Learning about mental illness, from flies.
In a small, cramped laboratory crowded with incubators and racks of glass vials full of fruit flies, graduate students sit at benches routinely shaking flies into fresh vials, and sorting males from females under a microscope. It seems an unlikely setting for the next breakthrough in understanding mental illness, but Katsuo Furukubo-Tokunaga would argue the opposite. Based at the University of Tsukuba, Japan, he is one of a growing network of researchers in the fledgling field of psychogenetics, who believe that established genetic techniques for Drosophila melanogaster can help uncover the causal mechanisms of diseases such as schizophrenia, autism, and bipolar disorder.
Furukubo-Tokunaga began studying the genetic formation of the fly brain 20 years ago. At that time the genetic mechanism of brain development was virtually unknown, and the fly brain provided a relatively simple model for investigating the fundamental processes through which a neural network is constructed. The ultimate goal back then was to understand how the brain controls behavior. Tantalizing evidence from studies of twins had suggested that genes play a significant role in determining behavior (up to 40%). So it was thought that if genes control behavior, the mechanism might be through the original wiring of the brain during development.
Since then, the sequencing of the human genome has opened the way for a genetic approach to psychiatric disease research through genome association studies. Searching for common genes, patterns of genes, or patterns of damage to genes among psychiatric patients allows identification of risk factor genes, the presence of which increases the likelihood of developing a mental illness. Thanks to studies of this type, known risk factor genes now number in the hundreds, but the main question of how these genes manifest in disease is still unknown. “There is still a ‘black box’ between the genes and the disease,” laments Furukubo-Tokunaga. So with his background investigating behavior as a product of brain development under the direction of genes, it seemed a small leap to approaching mental illness (as aberrant behavior) in a similar way.
Drosophila melanogaster has been the poster child for genetic research for more than 100 years, and for good reason. Fruit flies have a relatively short, fully sequenced genome, they breed and grow quickly and are easy to keep in the lab. And importantly, they are a lot like us. Although flies and humans are very distinct from each other in appearance, 70-80% of genes are conserved between them.
Furukubo-Tokunaga’s research focuses on a gene called DISC1 (Disrupted in Schizophrenia 1), the corresponding protein of which is located in various parts of the cell and appears to be involved in several important neural processes such as synaptic transmission and network formation. DISC1 is a highly potent risk factor gene for diverse mental disorders including schizophrenia, bipolar disorder, depression, and autism. Studies in flies have begun to reveal associations between mutated forms of the DISC1 gene, altered localization of DISC1 proteins, and unusual activity of transcription factors; along with endophenotypes (the biological alterations underlying psychiatric symptoms) such as mutated neuron structure; and behavioral symptoms like disrupted sleep patterns, inhibited learning, and attention deficiency.
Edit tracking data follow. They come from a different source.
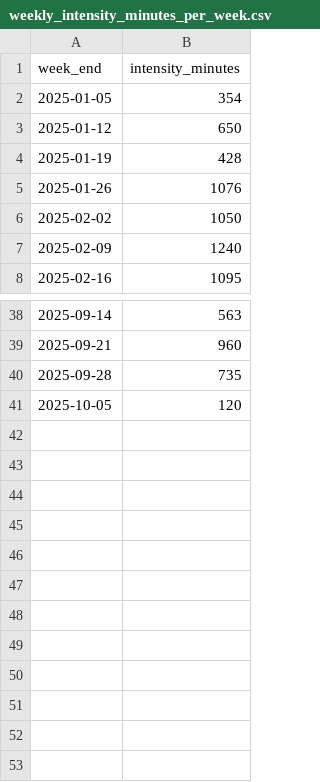
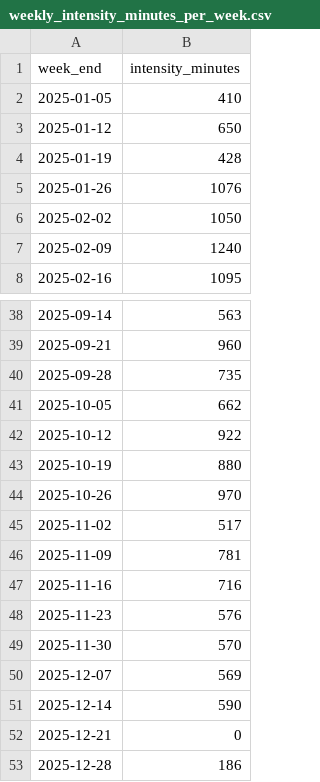
Before and after one commit to kelvinn/kelvinn.github.io, a CSV file: content/posts/2025-q4-health-review/data/weekly_intensity_minutes_per_week.csv, drawn as a sheet; only a part is shown, gaps mark what is left out.

```diff
--- a/content/posts/2025-q4-health-review/data/weekly_intensity_minutes_per_week.csv
+++ b/content/posts/2025-q4-health-review/data/weekly_intensity_minutes_per_week.csv
@@ -1,3 +1,3 @@
 week_end,intensity_minutes
-2025-01-05,354
+2025-01-05,410
 2025-01-12,650
@@ -40,2 +40,14 @@ week_end,intensity_minutes
 2025-09-28,735
-2025-10-05,120
+2025-10-05,662
+2025-10-12,922
+2025-10-19,880
+2025-10-26,970
+2025-11-02,517
+2025-11-09,781
+2025-11-16,716
+2025-11-23,576
+2025-11-30,570
+2025-12-07,569
+2025-12-14,590
+2025-12-21,0
+2025-12-28,186
```
Also changed, not shown: content/posts/2025-q4-health-review/data/average_active_calories_per_month.csv, content/posts/2025-q4-health-review/data/average_sleep_score_per_month.csv, 43 other files.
Connecting symptoms to genes and endophenotypes is hoped to offer new objective tools for the diagnosis of mental disorders, which currently relies almost exclusively on subjective patient interviews. Eventually, researchers hope to uncover a continuous link from genes all the way to the diseases they cause.
But mental illness is not likely to be caused by a single gene. Rather, it is more likely to be a combination of risk factor genes interacting with each other that bring on the disease. Unraveling this complex interaction is another challenge on the road to understanding mental illness, and one to which the fly model is again thought to be well suited. The relative ease and speed with which multiple gene mutants can be produced in flies should give them an advantage over other animal models for screening and investigating combinations of multiple risk factor genes.
Of course there are limits to what can be learned about human mental illness from studying fruit flies—at some point these studies will be limited by the simplicity of the fly brain. But for now, Furukubo-Tokunaga argues, it is precisely that simplicity that is the fly’s advantage—by offering a relatively simple model for investigating the molecular and cellular impacts of human risk factor genes, and revealing fundamental steps on the path from gene to disease.